The ultimate workwear fabric, denim has always been an American wardrobe staple for at least the last 80 years. While the fabric has become perfectly fine to wear from the workweek to the weekend, vestiges of class-based dressing strongly forbid the fabric on the grounds that it is far too casual. Exclusive (read: white) country clubs, the Ivy League men's clubs, and upscale restaurants are generally the last locations to uphold the “no-denim” rules—and many of these have shrugged off the archaic denim restrictions in favor of either increasing membership or accommodating contemporary sensibilities.

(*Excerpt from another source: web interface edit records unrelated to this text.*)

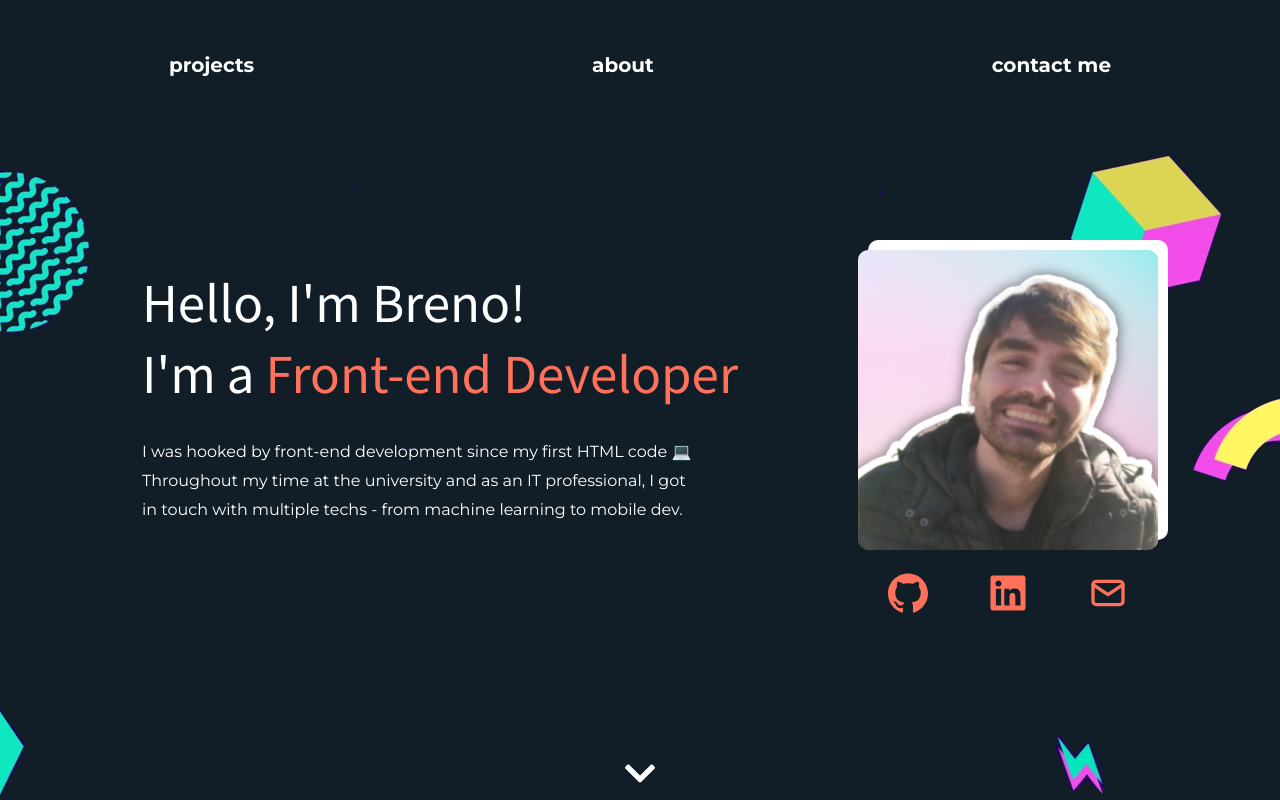
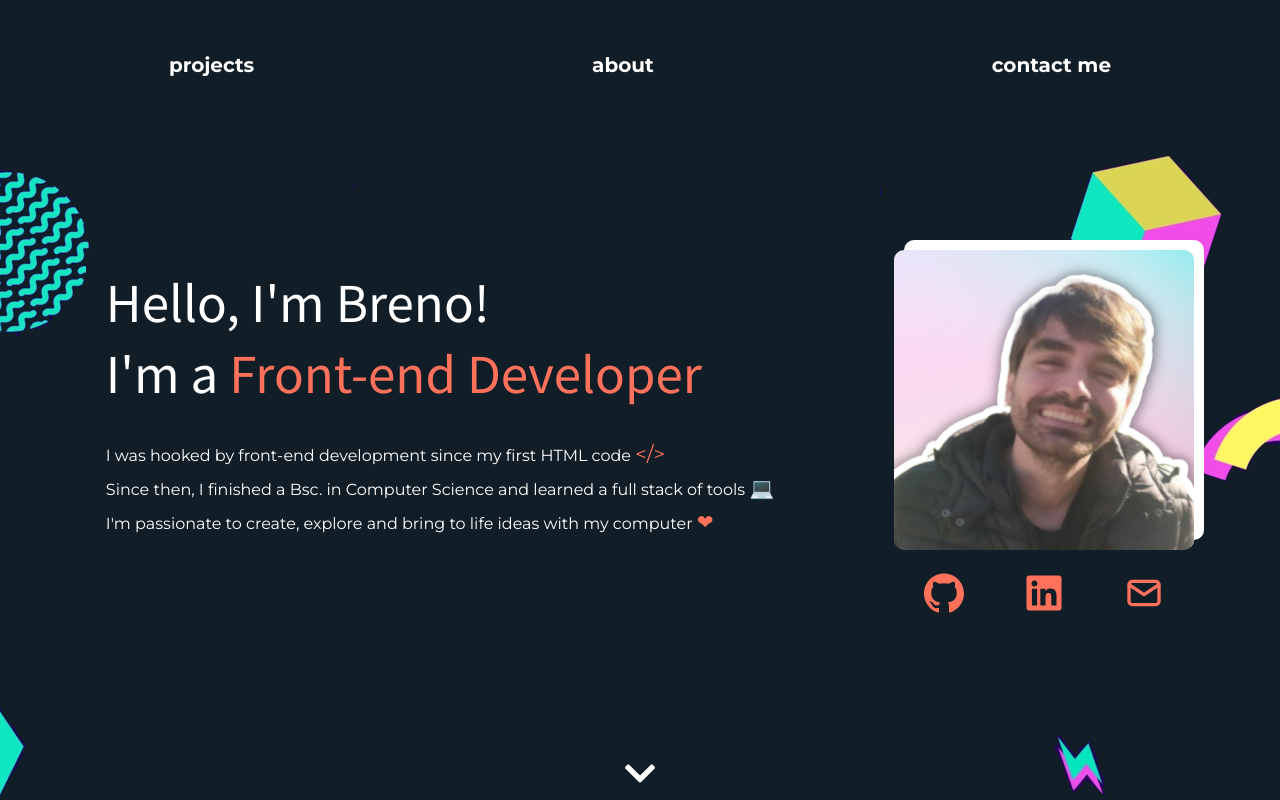
Before and after one commit to BrenoFischer/portfolio, a React (Create React App) app: page / in a window 1280 px wide. Shown: the top 800 px of the page. Built offline with nearby package versions, Linux system fonts and the light colour scheme.

Commit message:
finish description text

```diff
--- a/src/components/description/description.component.jsx
+++ b/src/components/description/description.component.jsx
@@ -15,9 +15,11 @@ const Description = () => {
         <div className="description">
           <div className="description__text">
             <h1 className='description__text-title'>Hello, I'm Breno!<br/>I'm a <span>Front-end Developer</span></h1>
-            <p className='description__text-paragraph margin-top-small'>I was hooked by front-end development since my first HTML code &#x1F4BB;</p>
-            <p className='description__text-paragraph'>Throughout my time at the university and as an IT professional, I got</p>
-            <p className='description__text-paragraph'>in touch with multiple techs - from machine learning to mobile dev.</p>
+            <p className='description__text-paragraph margin-top-small'>I was hooked by front-end development since my first HTML code 	<span>&#60;/&#62;</span></p>
+            <p className='description__text-paragraph'>Since then, I finished a Bsc. in Computer Science and learned a full stack of tools <span>&#x1F4BB;</span></p>
+            <p className='description__text-paragraph'>I'm passionate to create, explore and bring to life ideas with my computer <span>&#x2764;</span></p>
+            {/* <p className='description__text-paragraph'>Throughout my time at the university and as an IT professional, I got</p>
+            <p className='description__text-paragraph'>in touch with multiple techs - from machine learning to mobile dev.</p> */}
           </div>
           <div className="description__photo-box">
             <div className="description__photo-box-bubble"><p>Hi!</p></div>
--- a/src/components/description/description.styles.scss
+++ b/src/components/description/description.styles.scss
@@ -83,6 +83,11 @@ $appear-bubble-5-delay: calc($appear-bubble-duration + $appear-bubble-4-delay +
         &-paragraph {
             font-size: 1.6rem;
             margin-top: 1rem;
+
+            span {
+                font-size: 2rem;
+                color: $primary-color;
+            }
 
             @include respond(tablet-port) {
                 font-size: 1.4rem;
```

If you want an example of how denim was barred from entering the establishment, get familiar with the tale of working-class hero Bing Crosby's rocking a denim tuxedo. Originally conceived by Levi's after news spread about Crosby being rejected from a hotel for wearing denim, the label produced a full-look tuxedo, complete with red tab corsage with custom rivets. Crosby was eventually seen wearing the denim tux in a few public appearances, and while a denim tux is a novelty that only Bing Crosby could pull off, it was the celebrity endorsement that proved the rule was on its way out.